Imagine how you would feel if you were held in custody and the men who held you began spitting on you, beating you in a sadistic manner, and they blindfold you and strike heavy blows, taunting, mocking, jeering! These insults and abuses were both unjust and contrary to civilized conduct. The brutality and vulgarity of the scene bring into sharp focus the animal instincts that had moved the guards and servants of Caiaphas to show the utmost contempt toward the prisoner.
After appearing before Annas, before Caiaphas, then before the Sanhedrin, Jesus was sent to Pilate, Judea’s Roman governor. In the course of the questioning, Pilate learned that Jesus was from Galilee, and since that was Herod’s territory, he sent Him over to Herod.
Herod had wanted for a long time to meet Jesus. Having heard many things about Him, the king hoped to see Jesus work a miracle. He questioned the Galilean prisoner in many words, and the chief priests and scribes were there vehemently accusing Him, but Jesus “answered him nothing.”
“And Herod with his men of war set him at nought, and mocked him, and arrayed him in a gorgeous robe, and sent him again to Pilate” (Lk. 23:8-11). To “set at nought” means “to count as nothing, to treat with utter contempt, as zero” (Robertson). The flinging of a brilliant robe around His body was a part of the mockery and derision.
No small segment of the pre-crucifixion suffering of the Savior was the manner in which He was shuttled from one court to another. Visualize Him being led shackled through the streets of Jerusalem, and He was arrayed in a gorgeous robe. Every step was one of burning ridicule.
Pilate had to do something to appease the Jews. He hit on the idea of chastising Jesus and releasing Him. That did not suit the accusers. When he offered to release either Jesus or Barabbas, a noted criminal, they urged the release of the latter, and cried out concerning the former, “Let him be crucified.” Pilate yielded to their wicked demands.
Three of the writers report that Jesus was scourged (Matt. 27:26; Mk. 15:15; John 19:1). This was “a flogging with leather whips weighted with bone or metal laid on so hard that weaker men sometimes died from it” (Culver). “. . . The scourge of leather thongs was loaded with lead, or armed with spikes and bones, which lacerated back, and chest, and face, till the victim sometimes fell down before the judge a bleeding mass of torn flesh” (Edersheim).
At the Hands of Ruthless Romans

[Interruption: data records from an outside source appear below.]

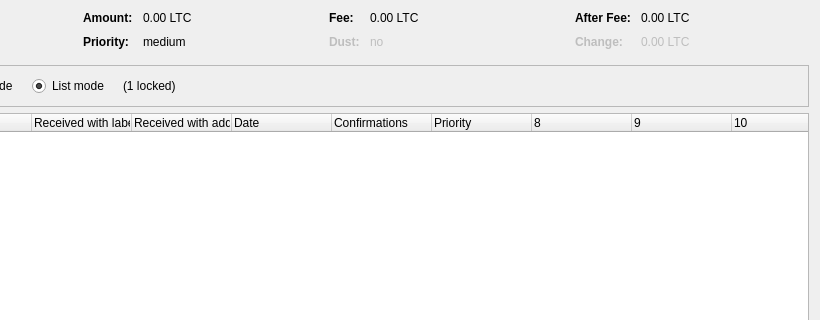
First picture: the form in src/qt/forms/coincontroldialog.ui, repository mitocoinorg/mitocoin, before the edit; both pictures show x 180 to 1000 and y 0 to 320 of the 1000 by 500 pixel window.
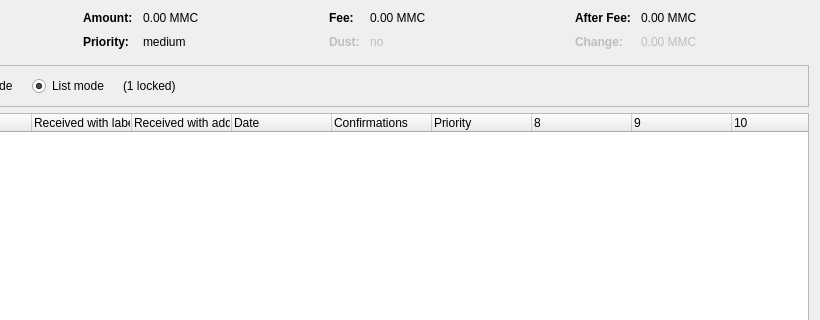
Second picture: the form after the edit. Custom widgets are drawn as their Qt base class.

Diff of the .ui file:
```diff
--- a/src/qt/forms/coincontroldialog.ui
+++ b/src/qt/forms/coincontroldialog.ui
@@ -132,7 +132,7 @@
           <enum>Qt::ActionsContextMenu</enum>
          </property>
          <property name="text">
-          <string notr="true">0.00 LTC</string>
+          <string notr="true">0.00 MMC</string>
          </property>
          <property name="textInteractionFlags">
           <set>Qt::LinksAccessibleByMouse|Qt::TextSelectableByKeyboard|Qt::TextSelectableByMouse</set>
@@ -206,7 +206,7 @@
           <enum>Qt::ActionsContextMenu</enum>
          </property>
          <property name="text">
-          <string notr="true">0.00 LTC</string>
+          <string notr="true">0.00 MMC</string>
          </property>
          <property name="textInteractionFlags">
           <set>Qt::LinksAccessibleByMouse|Qt::TextSelectableByKeyboard|Qt::TextSelectableByMouse</set>
@@ -286,7 +286,7 @@
           <enum>Qt::ActionsContextMenu</enum>
          </property>
          <property name="text">
-          <string notr="true">0.00 LTC</string>
+          <string notr="true">0.00 MMC</string>
          </property>
          <property name="textInteractionFlags">
           <set>Qt::LinksAccessibleByMouse|Qt::TextSelectableByKeyboard|Qt::TextSelectableByMouse</set>
@@ -321,7 +321,7 @@
           <enum>Qt::ActionsContextMenu</enum>
          </property>
          <property name="text">
-          <string notr="true">0.00 LTC</string>
+          <string notr="true">0.00 MMC</string>
          </property>
          <property name="textInteractionFlags">
           <set>Qt::LinksAccessibleByMouse|Qt::TextSelectableByKeyboard|Qt::TextSelectableByMouse</set>
```
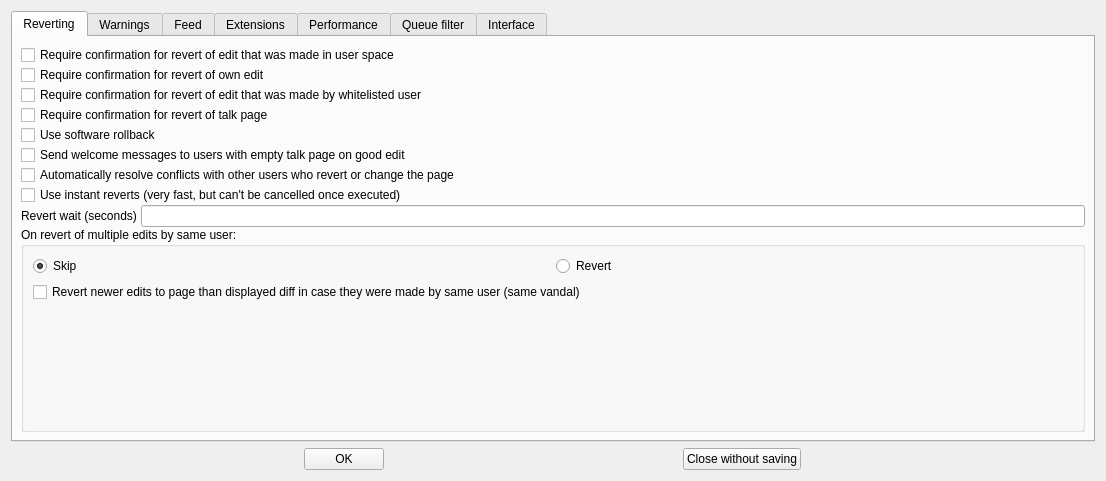
Before: the Qt Designer form huggle/preferences.ui in huggle/huggle3-qt-lx, drawn with Qt 5.
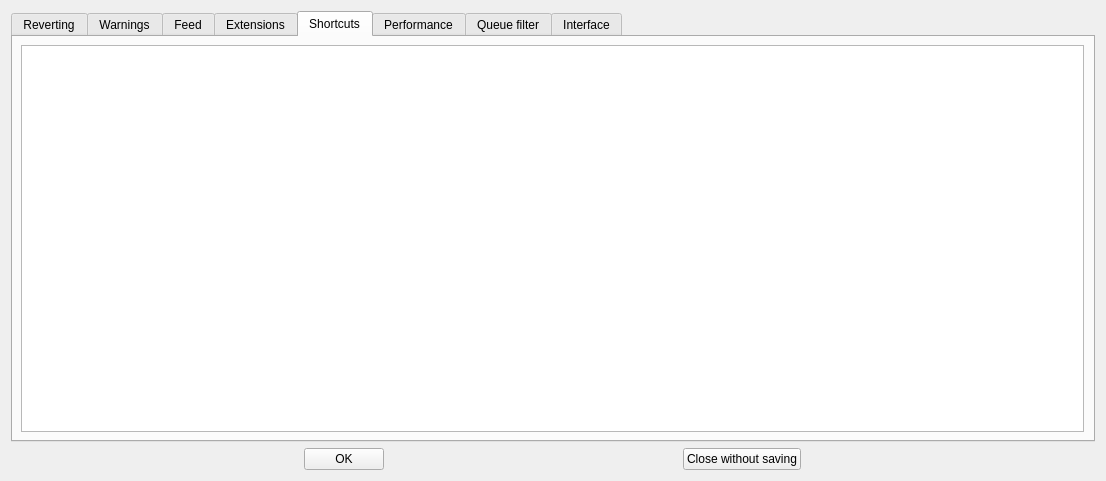
After: the same form once the commit is applied. The open tabs and pages were chosen to show the change.

Commit message: shortcuts can be now changed by user

The edit to the form file:
```diff
--- a/huggle/preferences.ui
+++ b/huggle/preferences.ui
@@ -339,6 +339,25 @@
        </item>
       </layout>
      </widget>
+     <widget class="QWidget" name="tab_7">
+      <attribute name="title">
+       <string>Shortcuts</string>
+      </attribute>
+      <layout class="QHBoxLayout" name="horizontalLayout_8">
+       <property name="leftMargin">
+        <number>8</number>
+       </property>
+       <property name="topMargin">
+        <number>8</number>
+       </property>
+       <property name="bottomMargin">
+        <number>8</number>
+       </property>
+       <item>
+        <widget class="QTableWidget" name="tableWidget_2"/>
+       </item>
+      </layout>
+     </widget>
      <widget class="QWidget" name="tab_4">
       <attribute name="title">
        <string>Performance</string>
```
The commit also changes 8 other files.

The soldiers plaited a crown of thorns and placed it on His head (John 19:2). This was done after they had stripped Him and arrayed Him in a scarlet robe (Matt. 27:28, 29). Somewhere the soldiers found some prickly plants to use in making this crown to press upon His head. “Rivulets of blood must have started to run down his face, neck, and other parts of his body” (Hendriksen).
Covered with blood, torn with stripes, and tortured with sharp thorns piercing the head, the body of Jesus must have throbbed with pain. This was coupled with mental cruelty. They put a reed in His right hand. A king needs a scepter. Now that they have robed, crowned, and sceptered the “king of the Jews,” they bow before Him in mockery, and they cry in cutting derision, “Hail, king of the Jews!”
As though all of this is not enough, they spat on Him, and they took the reed and smote Him on the head with it (Matt. 27:30; Mk. 15:19). And, “they smote him with their hands” (John 19:3). Probably the soldiers took turns bowing in mockery, removing the reed from His hand to hit Him on the head and drive the thorns deeper into His torn flesh, spitting on Him, slapping Him, and deriding His kingship.
But the worst ordeal was yet to come. They led Him away to crucify Him . . . .
Guardian of Truth XXV: 1, pp. 9-10
January 1, 1981